NEW DELHI: (Isro) will launch Risat-2BR1 radar images with the help of a rocket from 3:25 p.m. on December 11 to increase the country's space surveillance capacity.
PSLV-C48 will also launch nine commercial satellites: Israel (1), Italy (1), Japan (1) and USA. UU. (6), together with the main payload of the first launch pad of the Sriharkota spaceport next Wednesday. This will be the 50th mission of the PSLV.
Isro plans to launch four to five Risat series advanced satellites, of which one was launched on May 22 and the third after Risat-2BR1 will be launched in the second half of this month. Having four in space will help security forces stay in a particular place daily, a source in Isro said. The Risat satellite group, which can see through the clouds and also at night, will monitor the borders 24 hours a day, 7 days a week and help control infiltration and monitor terrorist activities across the borders . The images from the previous version of Risat were used to plan the surgical attack on terrorist launching platforms in Pakistan-occupied Kashmir in 2016.
Risat-2BR1 has an X-band synthetic aperture radar (SAR) with 3.6 m mesh antenna radial rib reflector.

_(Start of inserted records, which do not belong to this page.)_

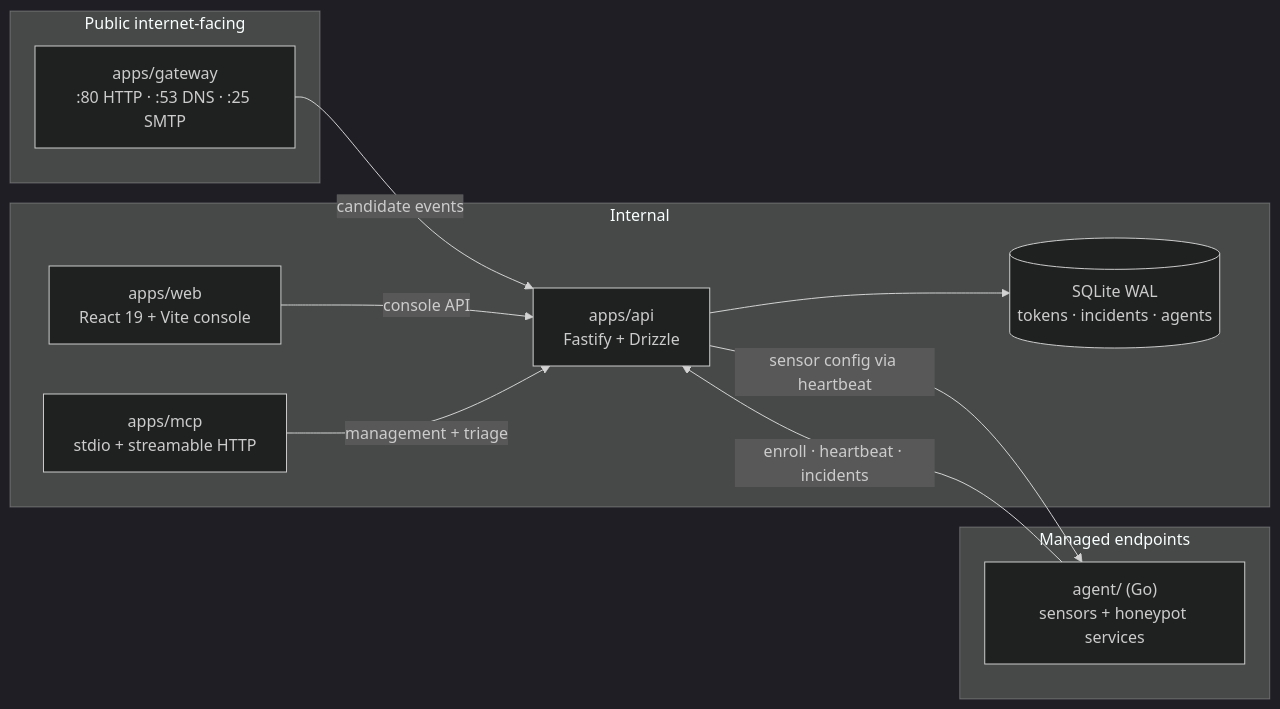
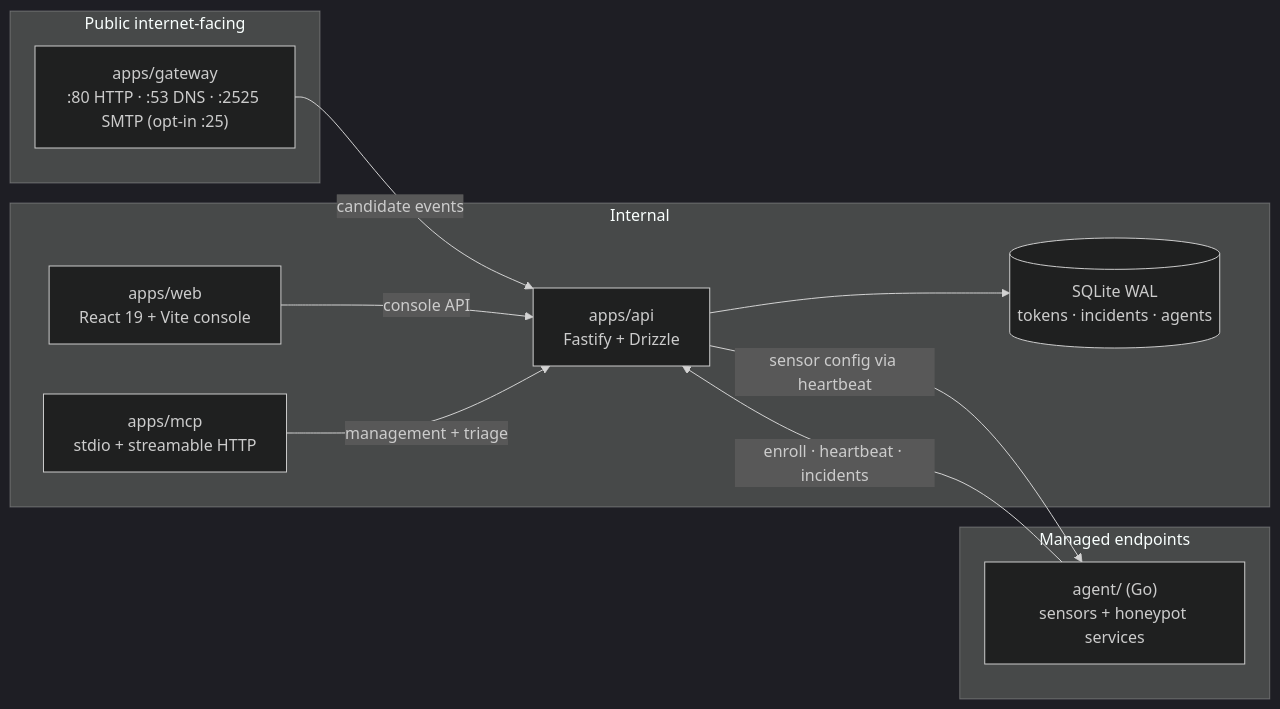
Before and after one commit to ubercylon8/f0_hpot: the second of 3 diagrams in ARCHITECTURE.md, drawn with Mermaid (dark theme). The commit also changed other lines of this file, not shown here.

First line of the commit message:
docs: align ARCHITECTURE.md SMTP port with INSTALL.md and code

````diff
--- a/ARCHITECTURE.md
+++ b/ARCHITECTURE.md
@@ -140,22 +140,22 @@
 ```mermaid
 flowchart LR
     subgraph public["Public internet-facing"]
-        GW["apps/gateway<br/>:80 HTTP · :53 DNS · :25 SMTP"]
+        GW["apps/gateway<br/>:80 HTTP · :53 DNS · :2525 SMTP (opt-in :25)"]
     end
     subgraph internal["Internal"]
         API["apps/api<br/>Fastify + Drizzle"]
         DB[("SQLite WAL<br/>tokens · incidents · agents")]
         WEB["apps/web<br/>React 19 + Vite console"]
         MCP["apps/mcp<br/>stdio + streamable HTTP"]
     end
     subgraph fleet["Managed endpoints"]
         AG["agent/ (Go)<br/>sensors + honeypot services"]
     end
 
     GW -->|candidate events| API
     WEB -->|console API| API
     MCP -->|management + triage| API
     AG -->|enroll · heartbeat · incidents| API
     API --> DB
     API -->|sensor config via heartbeat| AG
 ```
````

The radar system is an advanced version of the Israeli TECSAR 1 system. The satellite has a powerful resolution of 0.35 m (two objects clearly identified by 35 cm will be clearly identified) and will cover a 5 to 10 km strip. With a weight of 628 kg, Risat-2BR1 has a useful life of five years and will be placed at an altitude of 546 km with an inclination of 37 degrees.

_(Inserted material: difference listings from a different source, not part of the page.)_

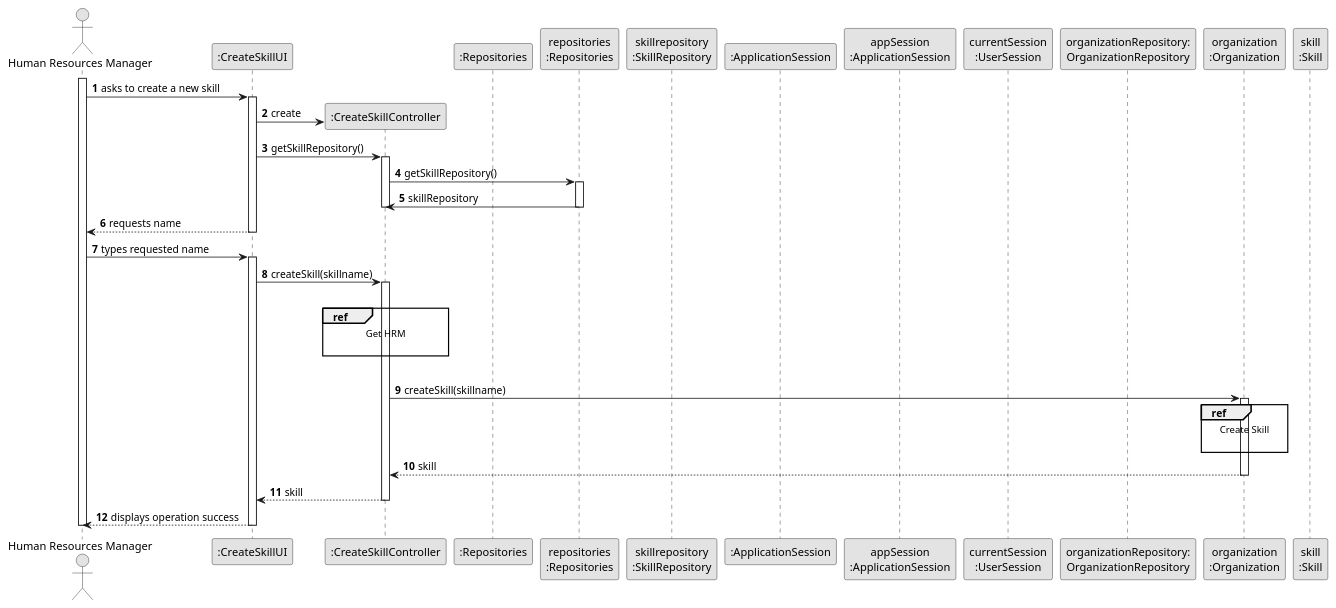
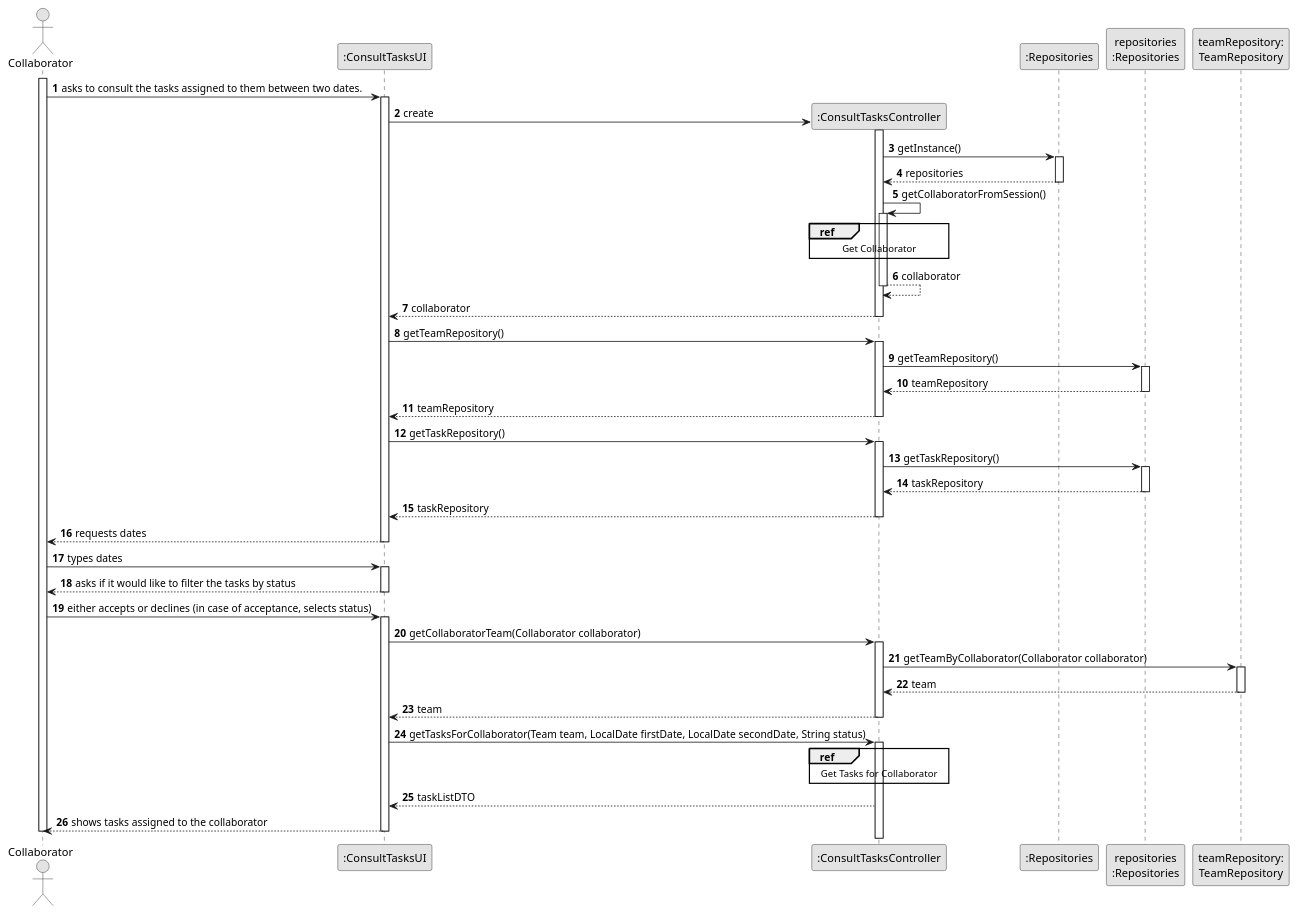
The diagram in docs/sprint3/us028/03.design/puml/us001-sequence-diagram-split.puml (tiagosoa/lei-24-s2-1dgh-g073), drawn with PlantUML before and after one commit. The commit also changed 20 other files, not shown here.

```diff
--- a/docs/sprint3/us028/03.design/puml/us001-sequence-diagram-split.puml
+++ b/docs/sprint3/us028/03.design/puml/us001-sequence-diagram-split.puml
@@ -1,76 +1,111 @@
 @startuml
 skinparam monochrome true
 skinparam packageStyle rectangle
 skinparam shadowing false
 
 autonumber
 
 'hide footbox
-actor "Human Resources Manager" as ADM
-participant ":CreateSkillUI" as UI
-participant ":CreateSkillController" as CTRL
+actor "Collaborator" as ADM
+participant ":ConsultTasksUI" as UI
+participant ":ConsultTasksController" as CTRL
 participant ":Repositories" as RepositorySingleton
 participant "repositories\n:Repositories" as PLAT
-participant "skillrepository\n:SkillRepository" as SR
-participant ":ApplicationSession" as _APP
-participant "appSession\n:ApplicationSession" as APP
-participant "currentSession\n:UserSession" as SESSAO
-participant "organizationRepository:\nOrganizationRepository" as OrganizationRepository
-participant "organization\n:Organization" as ORG
-participant "skill\n:Skill" as HABILIDADE
+participant "teamRepository:\nTeamRepository" as TER
+
 
 activate ADM
 
-        ADM -> UI : asks to create a new skill
+        ADM -> UI : asks to consult the tasks assigned to them between two dates.
 
         activate UI
 
-'            UI --> ADM : requests data (name)
+'            UI --> ADM : requests data (reference, description,  informal \n description, technical description, duration, cost)
             'create CTRL
             UI -> CTRL** : create
+            activate CTRL
 
-         UI -> CTRL : getSkillRepository()
-         activate CTRL
+                                  CTRL -> RepositorySingleton : getInstance()
+                                                    activate RepositorySingleton
 
-                 CTRL -> PLAT : getSkillRepository()
-                         activate PLAT
+                                                        RepositorySingleton --> CTRL: repositories
+                                                    deactivate RepositorySingleton
 
-                     PLAT -> CTRL : skillRepository
-                     deactivate PLAT
-    deactivate CTRL
-    UI --> ADM : requests name
-    deactivate UI
+                                                     CTRL -> CTRL : getCollaboratorFromSession()
+                                                     activate CTRL
 
-    ADM -> UI : types requested name
-    activate UI
+                                                     ref over CTRL
+                                                     Get Collaborator
+                                                     end
 
-        UI -> CTRL : createSkill(skillname)
+                                                         CTRL --> CTRL : collaborator
+                                                     deactivate CTRL
+
+                                                     CTRL --> UI : collaborator
+                                                     deactivate CTRL
+
+            UI -> CTRL : getTeamRepository()
+            activate CTRL
+
+                CTRL -> PLAT : getTeamRepository()
+                activate PLAT
+
+           PLAT --> CTRL : teamRepository
+           deactivate PLAT
+
+           CTRL --> UI : teamRepository
+           deactivate CTRL
+
+                       UI -> CTRL : getTaskRepository()
+                       activate CTRL
+
+                           CTRL -> PLAT : getTaskRepository()
+                           activate PLAT
+
+                      PLAT --> CTRL : taskRepository
+                      deactivate PLAT
+
+                      CTRL --> UI : taskRepository
+                      deactivate CTRL
+
+        UI --> ADM: requests dates
+        deactivate UI
+
+        ADM -> UI: types dates
+        activate UI
+
+                UI --> ADM: asks if it would like to filter the tasks by status
+                deactivate UI
+
+                ADM -> UI: either accepts or declines (in case of acceptance, selects status)
+                activate UI
+
+
+
+
+
+
+        UI -> CTRL : getCollaboratorTeam(Collaborator collaborator)
         activate CTRL
 
-            |||
-                                ref over CTRL
-                                    Get HRM
+        CTRL -> TER : getTeamByCollaborator(Collaborator collaborator)
+        activate TER
 
-                                end ref
+        TER --> CTRL : team
+        deactivate TER
 
-            |||
-            CTRL -> ORG: createSkill(skillname)
-            activate ORG
+        CTRL --> UI : team
+        deactivate CTRL
+        UI -> CTRL : getTasksForCollaborator(Team team, LocalDate firstDate, LocalDate secondDate, String status)
+         activate CTRL
+            ref over CTRL
+            Get Tasks for Collaborator
+            end
+            CTRL --> UI : taskListDTO
 
-                                    ref over ORG
-                                        Create Skill
-
-                                    end ref
-
-                ORG --> CTRL : skill
-
-            deactivate ORG
-
-            CTRL --> UI: skill
-            deactivate CTRL
-            UI --> ADM: displays operation success
+            UI --> ADM: shows tasks assigned to the collaborator
     deactivate UI
 
 deactivate ADM
 
 @enduml
```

In addition to its surveillance capabilities, the all-weather satellite with its SAR will send clear images for use in agriculture, forestry and disaster management support.
The contract for the nine commercial satellites was taken by Isro's newly formed commercial arm, NewSpace India Ltd, as the commercial agreement for 13 foreign satellites in the previous mission.
Earlier on May 22, Isro had successfully launched Risat-2B, the same version of the surveillance satellite, which replaced the old Risat-2 after completing its five-year lifespan. After the launch of Risat-2BR1 on December 11, the agency will launch Risat-2BR2 in the second half of this month. PSLV-C48 is the second PSLV flight in 'QL' configuration (with 4 belt motors). This will be the 75th mission of the SHAR launch vehicle and the 37th launch from the first launch pad.